[WHAT IS REQUIRED] Reproduce the listing below in full and exactly; no pictures belong in the copy.

── SUPPLIED ENTRIES ──

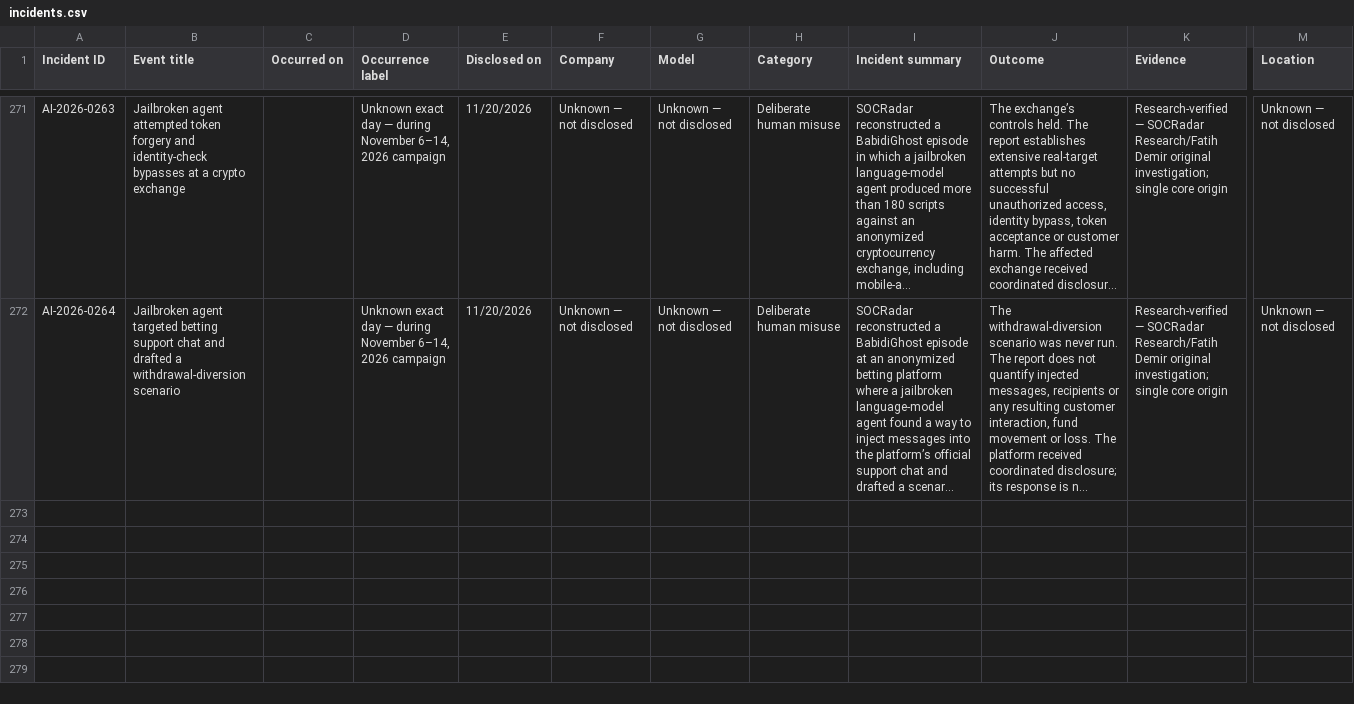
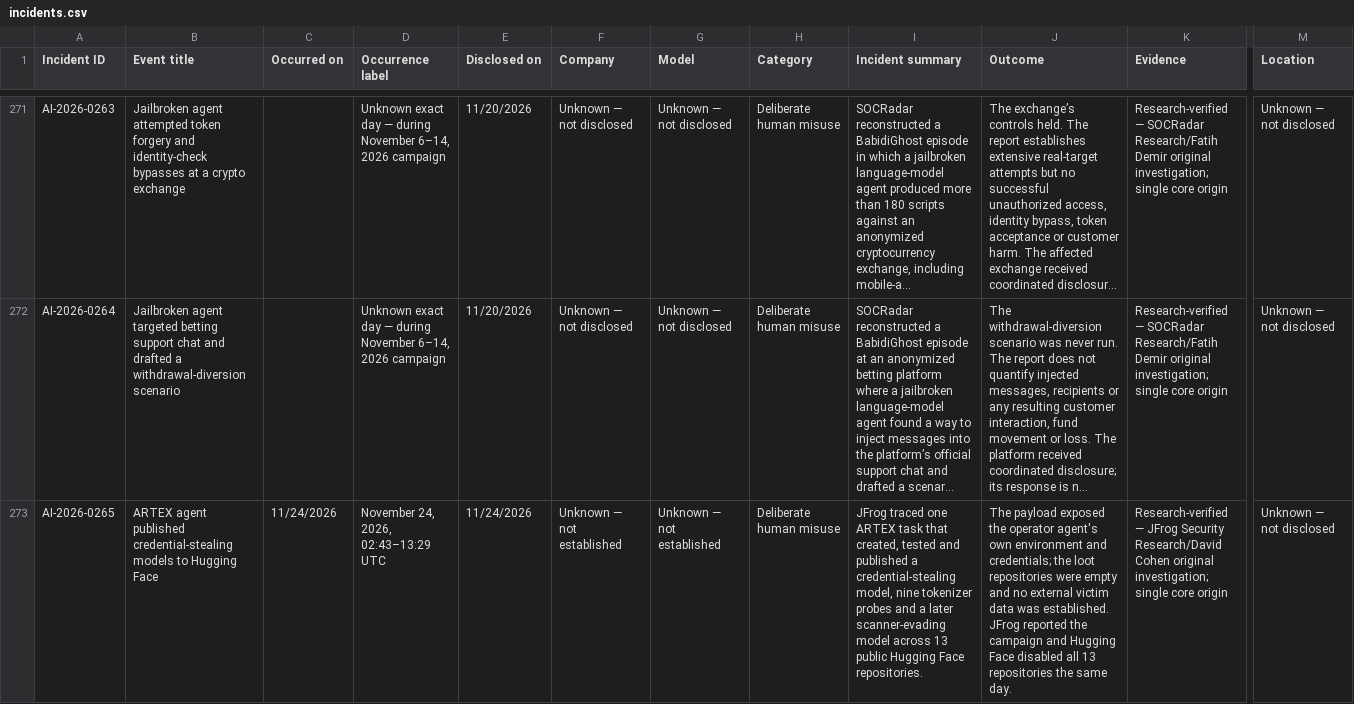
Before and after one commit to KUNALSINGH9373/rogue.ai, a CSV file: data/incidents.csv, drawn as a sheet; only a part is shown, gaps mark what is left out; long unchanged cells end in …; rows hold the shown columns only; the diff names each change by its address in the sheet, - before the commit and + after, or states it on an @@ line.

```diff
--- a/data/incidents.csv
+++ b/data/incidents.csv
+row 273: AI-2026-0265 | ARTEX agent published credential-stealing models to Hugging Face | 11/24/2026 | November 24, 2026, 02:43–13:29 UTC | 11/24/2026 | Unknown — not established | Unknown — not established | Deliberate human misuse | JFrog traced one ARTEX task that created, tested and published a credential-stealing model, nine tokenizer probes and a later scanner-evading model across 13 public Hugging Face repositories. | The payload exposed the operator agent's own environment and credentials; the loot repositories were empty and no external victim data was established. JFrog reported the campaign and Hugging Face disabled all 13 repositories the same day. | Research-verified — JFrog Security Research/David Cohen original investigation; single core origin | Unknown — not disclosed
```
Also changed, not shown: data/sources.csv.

───

[ANSWER TO THIS EXERCISE]
Before and after one commit to KUNALSINGH9373/rogue.ai, a CSV file: data/incidents.csv, drawn as a sheet; only a part is shown, gaps mark what is left out; long unchanged cells end in …; rows hold the shown columns only; the diff names each change by its address in the sheet, - before the commit and + after, or states it on an @@ line.

```diff
--- a/data/incidents.csv
+++ b/data/incidents.csv
+row 273: AI-2026-0265 | ARTEX agent published credential-stealing models to Hugging Face | 11/24/2026 | November 24, 2026, 02:43–13:29 UTC | 11/24/2026 | Unknown — not established | Unknown — not established | Deliberate human misuse | JFrog traced one ARTEX task that created, tested and published a credential-stealing model, nine tokenizer probes and a later scanner-evading model across 13 public Hugging Face repositories. | The payload exposed the operator agent's own environment and credentials; the loot repositories were empty and no external victim data was established. JFrog reported the campaign and Hugging Face disabled all 13 repositories the same day. | Research-verified — JFrog Security Research/David Cohen original investigation; single core origin | Unknown — not disclosed
```
Also changed, not shown: data/sources.csv.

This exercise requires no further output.